_EXERCISE REQUIREMENTS_: Give back exactly the lines from the start of the entries below to the line holding "First line of", that line included, and leave every picture out.

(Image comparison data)
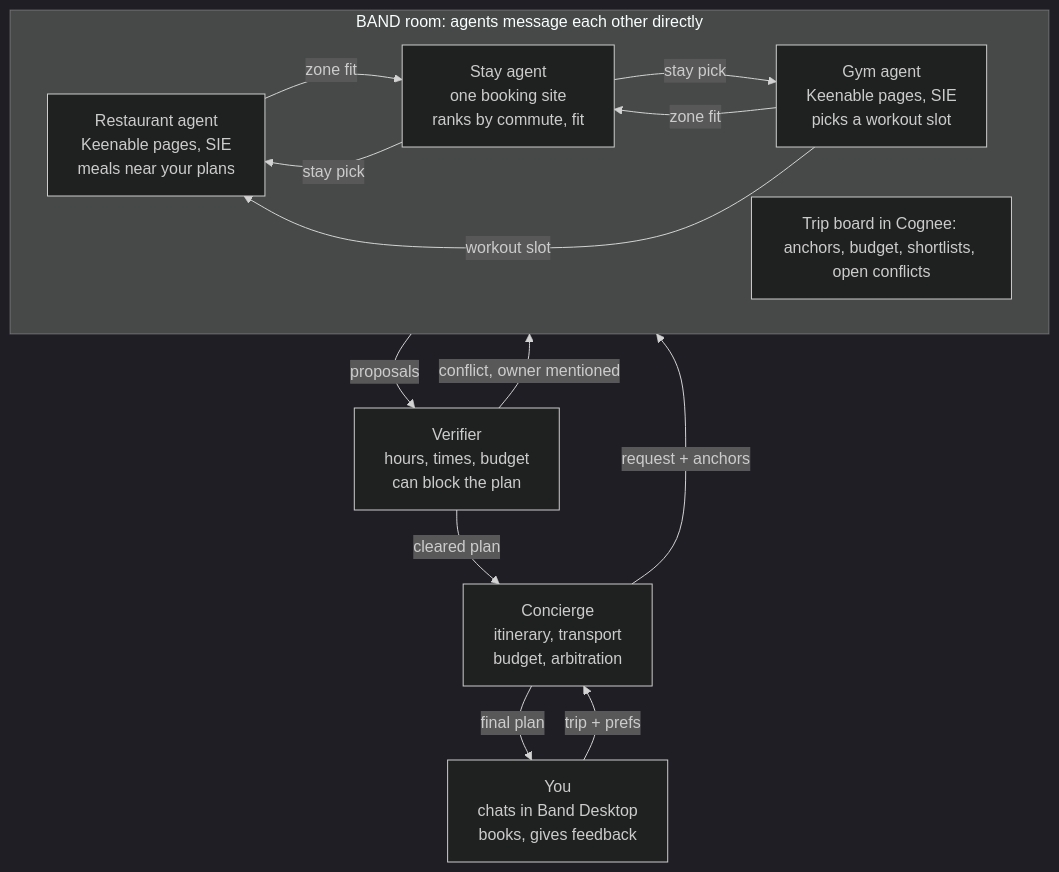
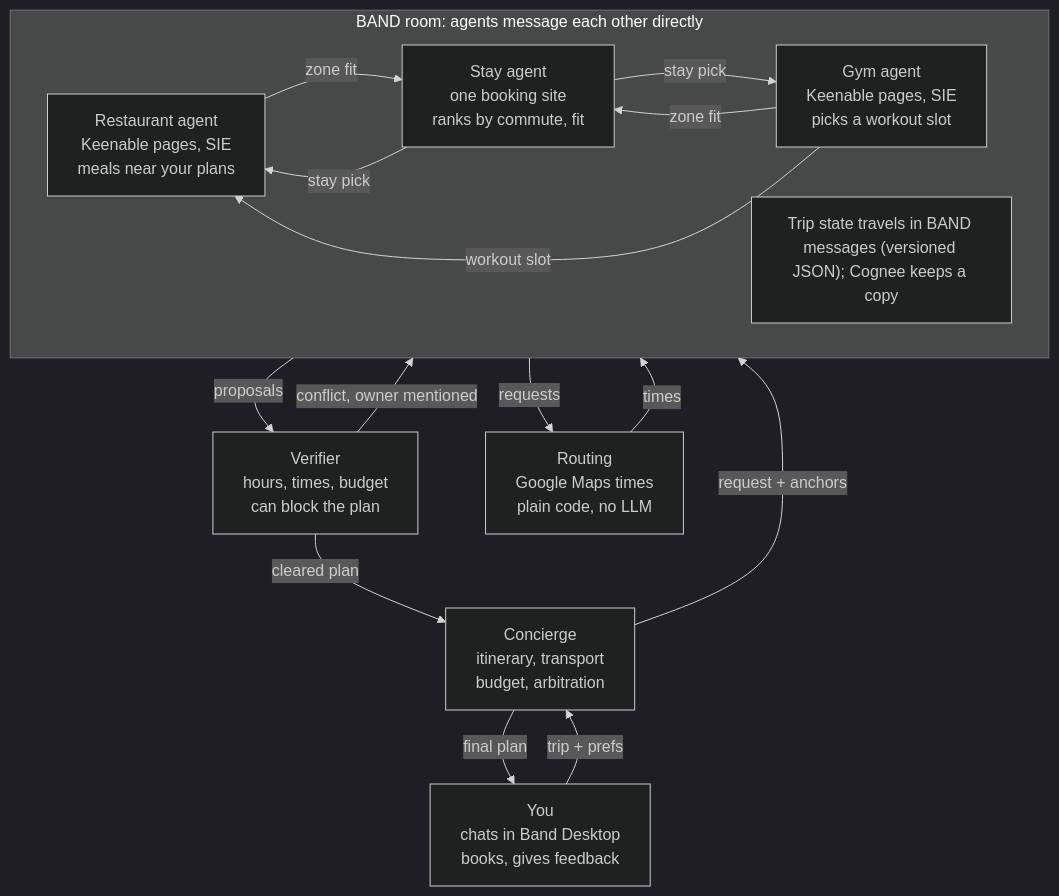
Before and after one commit to lavinama/plan-my-stay: the diagram in docs/PLAN.md, drawn with Mermaid (dark theme). The commit also changed other lines of this file, not shown here.

First line of the commit message:
docs: update the plan with the review, routing and extension decisions

````diff
--- a/docs/PLAN.md
+++ b/docs/PLAN.md
@@ -65,24 +65,27 @@
 ```mermaid
 flowchart TB
     You["You<br/>chats in Band Desktop<br/>books, gives feedback"]
     Concierge["Concierge<br/>itinerary, transport<br/>budget, arbitration"]
     subgraph Room["BAND room: agents message each other directly"]
         direction LR
         Restaurant["Restaurant agent<br/>Keenable pages, SIE<br/>meals near your plans"]
         Stay["Stay agent<br/>one booking site<br/>ranks by commute, fit"]
         Gym["Gym agent<br/>Keenable pages, SIE<br/>picks a workout slot"]
-        Board["Trip board in Cognee: anchors, budget, shortlists, open conflicts"]
+        State["Trip state travels in BAND messages (versioned JSON); Cognee keeps a copy"]
     end
     Verifier["Verifier<br/>hours, times, budget<br/>can block the plan"]
+    Routing["Routing<br/>Google Maps times<br/>plain code, no LLM"]
     You -->|"trip + prefs"| Concierge
     Concierge -->|"final plan"| You
     Concierge -->|"request + anchors"| Room
     Restaurant -->|"zone fit"| Stay
     Gym -->|"zone fit"| Stay
     Stay -->|"stay pick"| Restaurant
     Stay -->|"stay pick"| Gym
     Gym -->|"workout slot"| Restaurant
     Room -->|"proposals"| Verifier
     Verifier -->|"conflict, owner mentioned"| Room
     Verifier -->|"cleared plan"| Concierge
+    Room -->|"requests"| Routing
+    Routing -->|"times"| Room
 ```
````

_SOLUTION_:
Before and after one commit to lavinama/plan-my-stay: the diagram in docs/PLAN.md, drawn with Mermaid (dark theme). The commit also changed other lines of this file, not shown here.

First line of the commit message:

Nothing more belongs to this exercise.